Authors: Carolyn Thompson*, Southern Connecticut State University
Topics: Urban Geography, Social Geography, United States
Keywords: urban geography, heritage, post-industrial cities, climate change, urban environmentalism
Session Type: Paper
Start / End Time: 8:00 AM / 9:40 AM
Room: Virginia C, Marriott, Lobby Level
Presentation File: No File Uploaded

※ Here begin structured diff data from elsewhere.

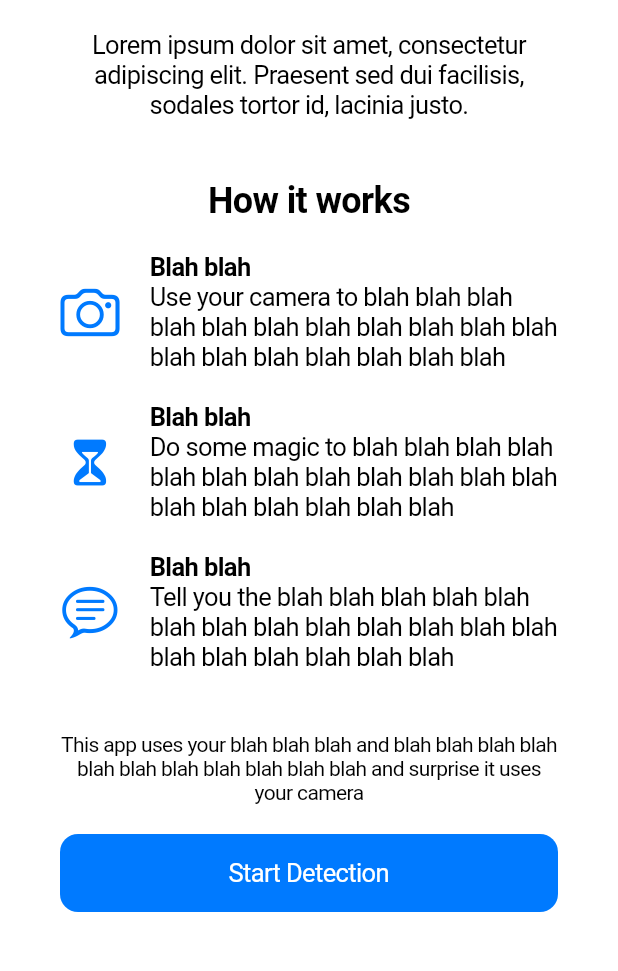
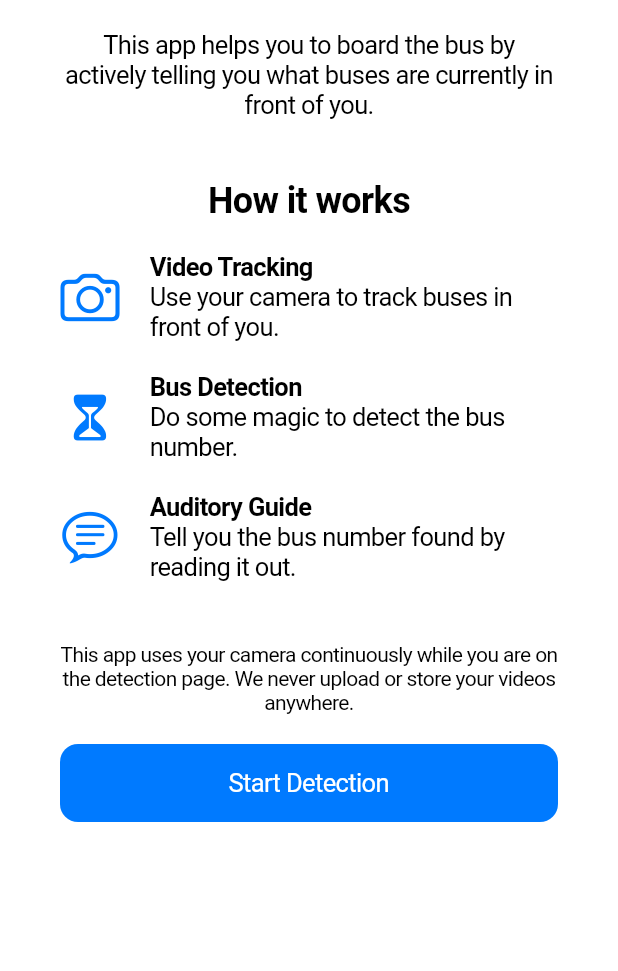
Before and after one commit to chamburr/whatdatbus, a Flutter app: the screen it shows after launch, on a phone screen of 412 x 824 dp, the part 240-1211 px from its top. Run offline on Flutter 3.47's test engine with Material 2 defaults, Android fonts, the phone set to English and light mode, and no system bars; our stand-ins replace camera; missing offline and left inert: google_ml_kit, tflite.

Commit message:
chore: replace placeholders (#1)
* chore: replace placeholders

* update

Co-authored-by: CHamburr <hi@chamburr.xyz>

```diff
--- a/lib/constants.dart
+++ b/lib/constants.dart
@@ -1,2 +1,3 @@
 const TITLE = 'What Dat Bus';
 const VERSION = '0.1.0';
+const REPO_URL = 'github.com/chamburr/whatdatbus';
--- a/lib/views/home.dart
+++ b/lib/views/home.dart
@@ -1,4 +1,6 @@
 import 'package:flutter/cupertino.dart';
+import 'package:flutter/gestures.dart';
+import 'package:url_launcher/url_launcher.dart';
 
 import '../constants.dart';
 
@@ -22,8 +24,30 @@ class _HomeState extends State<Home> {
                 title: Text('About'),
                 content: Container(
                   padding: EdgeInsets.only(top: 10),
-                  child: Text(
-                    '$TITLE $VERSION\n\nLorem ipsum dolor sit amet, consectetur adipiscing elit. Praesent sed dui facilisis, sodales tortor id, lacinia justo. Nunc sagittis luctus mi, vitae posuere libero rutrum sed. Nam eu malesuada sem. Pellentesque in leo sit amet justo aliquet eleifend. Vivamus facilisis facilisis feugiat.\n\n© 2021 COOL PERSON',
+                  child: RichText(
+                    textAlign: TextAlign.center,
+                    text: TextSpan(
+                      style: TextStyle(color: CupertinoColors.black),
+                      children: [
+                        TextSpan(
+                          text: '$TITLE v$VERSION\n',
+                        ),
+                        TextSpan(
+                          text: '$REPO_URL\n\n',
+                          style: TextStyle(
+                            color: CupertinoColors.systemBlue,
+                          ),
+                          recognizer: TapGestureRecognizer()
+                            ..onTap = () {
+                              launch('https://$REPO_URL');
+                            },
+                        ),
+                        TextSpan(
+                          text:
+                              'An app made by a group of students from Raffles Institution for their Innovation Programme (IvP) project. Special thanks to the teacher-mentor, Mr Justin Yap.\n\n© 2021 Han Cen, Lachlan Goh, Jerome Thio',
+                        ),
+                      ],
+                    ),
                   ),
                 ),
                 actions: [
@@ -56,7 +80,7 @@ class _HomeState extends State<Home> {
                 ),
                 SizedBox(height: 20),
                 Text(
-                  'Lorem ipsum dolor sit amet, consectetur adipiscing elit. Praesent sed dui facilisis, sodales tortor id, lacinia justo.',
+                  'This app helps you to board the bus by actively telling you what buses are currently in front of you.',
                   textAlign: TextAlign.center,
                 ),
                 SizedBox(height: 40),
@@ -79,11 +103,11 @@ class _HomeState extends State<Home> {
                             crossAxisAlignment: CrossAxisAlignment.start,
                             children: [
                               Text(
-                                'Blah blah',
+                                'Video Tracking',
                                 style: TextStyle(fontWeight: FontWeight.bold),
                               ),
                               Text(
-                                'Use your camera to blah blah blah blah blah blah blah blah blah blah blah blah blah blah blah blah blah blah',
+                                'Use your camera to track buses in front of you.',
                               ),
                             ],
                           ),
@@ -101,11 +125,11 @@ class _HomeState extends State<Home> {
                             crossAxisAlignment: CrossAxisAlignment.start,
                             children: [
                               Text(
-                                'Blah blah',
+                                'Bus Detection',
                                 style: TextStyle(fontWeight: FontWeight.bold),
                               ),
                               Text(
-                                'Do some magic to blah blah blah blah blah blah blah blah blah blah blah blah blah blah blah blah blah blah',
+                                'Do some magic to detect the bus number.',
                               ),
                             ],
                           ),
@@ -123,11 +147,11 @@ class _HomeState extends State<Home> {
                             crossAxisAlignment: CrossAxisAlignment.start,
                             children: [
                               Text(
-                                'Blah blah',
+                                'Auditory Guide',
                                 style: TextStyle(fontWeight: FontWeight.bold),
                               ),
                               Text(
-                                'Tell you the blah blah blah blah blah blah blah blah blah blah blah blah blah blah blah blah blah blah blah',
+                                'Tell you the bus number found by reading it out.',
                               ),
                             ],
                           ),
@@ -138,7 +162,7 @@ class _HomeState extends State<Home> {
                 ),
                 SizedBox(height: 40),
                 Text(
-                  'This app uses your blah blah blah and blah blah blah blah blah blah blah blah blah blah blah and surprise it uses your camera',
+                  'This app uses your camera continuously while you are on the detection page. We never upload or store your videos anywhere.',
                   style: TextStyle(fontSize: 14),
                   textAlign: TextAlign.center,
                 ),
--- a/lib/views/live.dart
+++ b/lib/views/live.dart
@@ -201,7 +201,7 @@ class _LiveState extends State<Live> {
         middle: Text(TITLE),
       ),
       child: Stack(
-        children: <Widget>[
+        children: [
           FutureBuilder<void>(
             future: _initController,
             builder: (context, snapshot) {
--- a/pubspec.yaml
+++ b/pubspec.yaml
@@ -1,5 +1,5 @@
 name: whatdatbus
-description: A new Flutter project.
+description: An app to detect buses and their respective numbers.
 
 # The following line prevents the package from being accidentally published to
 # pub.dev using `pub publish`. This is preferred for private packages.
@@ -28,6 +28,7 @@ dependencies:
   google_ml_kit: ^0.5.1
   image: ^3.0.2
   tflite: 1.1.1
+  url_launcher: ^6.0.6
 
   # The following adds the Cupertino Icons font to your application.
   # Use with the CupertinoIcons class for iOS style icons.
```
Also changed, not shown: pubspec.lock, 2 other files.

The purpose of this presentation is to preliminarily explore the fruitfulness of understanding industrial heritage sites through the lens of environmental catastrophe in the 21st century. While geographers have been increasingly exploring heritage over the past few decades, concerned with its significance in terms of cultural and social representations, as well as an economic commodity, and industrial heritage has become more widely recognized as a key aspect of identity in the cities of the westernized world, research has overlooked the fascinating nexus between the industrial production marked in the sites of industrial heritage and the environmental outcomes of those processes. As heritage has been described as “a view from the present, either backward to a past or forward to a future” (Graham, Ashworth and Tunbridge 2000), the concerns of the present are integral in what we consider heritage and the meanings we imbue upon it. There is no concern more pressing in the present than the reality of climate change and environmental catastrophe and so this presentation considers exploring the interconnections between remembering the social and historical significance of industrial heritage sites and recognizing the ways these sites threaten our future. Through a preliminary case study of English Station, a disused power station on the Mill River in New Haven, CT, I will explore how this site represents the aspirations and progress of New Haven as an industrial, electrified, automobile city, as well as the current environmental catastrophes on our doorstep.